RECORDS FOR THIS EXERCISE:
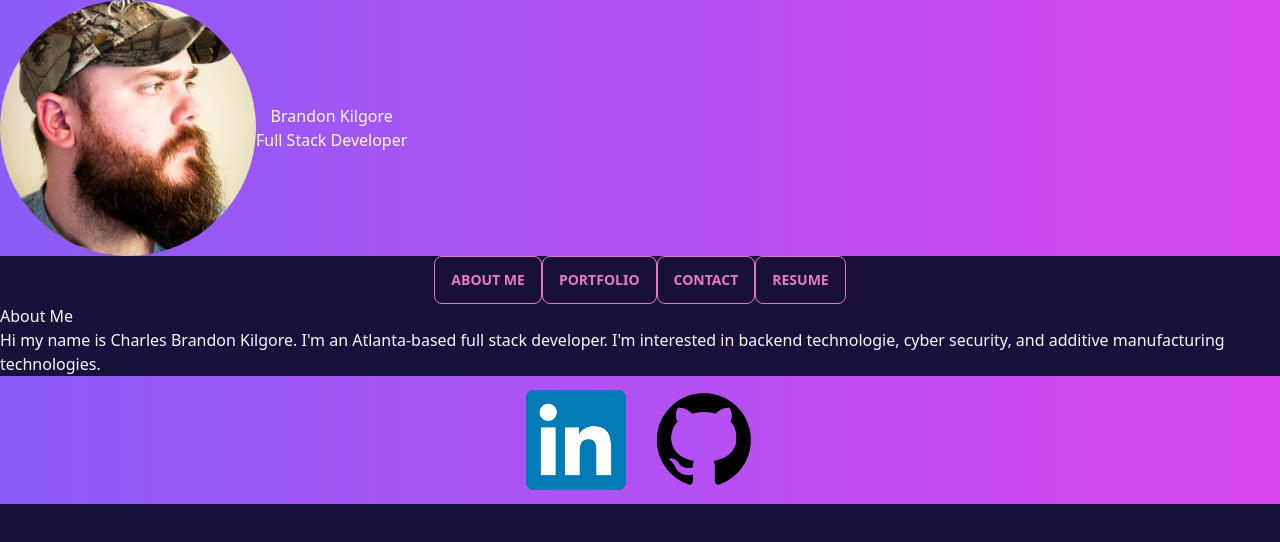
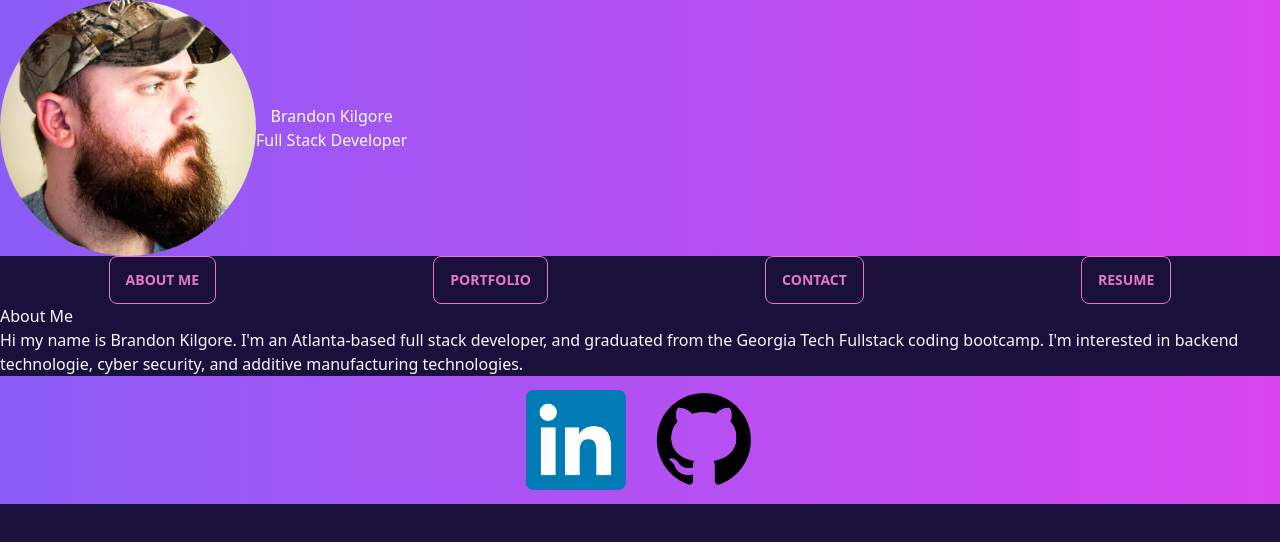
Before and after one commit to Brandonk1023/React-Professional-Portfolio, a React (Create React App) app: page / in a window 1280 px wide. Shown: the top 542 px of the page. Built offline with nearby package versions, Linux system fonts and the light colour scheme.

Commit message:
adjusted styling of nav bar buttons

```diff
--- a/src/App.css
+++ b/src/App.css
@@ -1,6 +1,4 @@
 .App {
-  text-align: center;
-}
 
 .App-logo {
   height: 40vmin;
--- a/src/components/aboutMe.js
+++ b/src/components/aboutMe.js
@@ -5,7 +5,7 @@ const AboutMe =  () => {
         <section>
             <div>
                 <h2>About Me</h2>
-                <p>Hi my name is Charles Brandon Kilgore. I'm an Atlanta-based full stack developer. I'm interested in backend technologie, cyber security, and additive manufacturing technologies.</p>
+                <p>Hi my name is Brandon Kilgore. I'm an Atlanta-based full stack developer, and graduated from the Georgia Tech Fullstack coding bootcamp. I'm interested in backend technologie, cyber security, and additive manufacturing technologies.</p>
             </div>
         </section>
     )
--- a/src/components/navigation.js
+++ b/src/components/navigation.js
@@ -4,8 +4,8 @@ const Navigation =  ({ selectedSection, setSelectedSection}) => {
     const sections = ['About Me', 'Portfolio', 'Contact', 'Resume']
 
     return (
-        <nav class="flex justify-center">
-            <ul class=" flex flex-row">
+        <nav>
+            <ul class=" flex flex-row justify-around">
                 {sections.map(section => (
                     <li key={section}>
                         <button class="btn btn-primary btn-outline" onClick={() => setSelectedSection(section)} >
```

PROBLEM REQUIREMENTS: When a line in the listing has the string "justify" in it, return that line.

RESULT FOR THIS TASK:
-        <nav class="flex justify-center">
+            <ul class=" flex flex-row justify-around">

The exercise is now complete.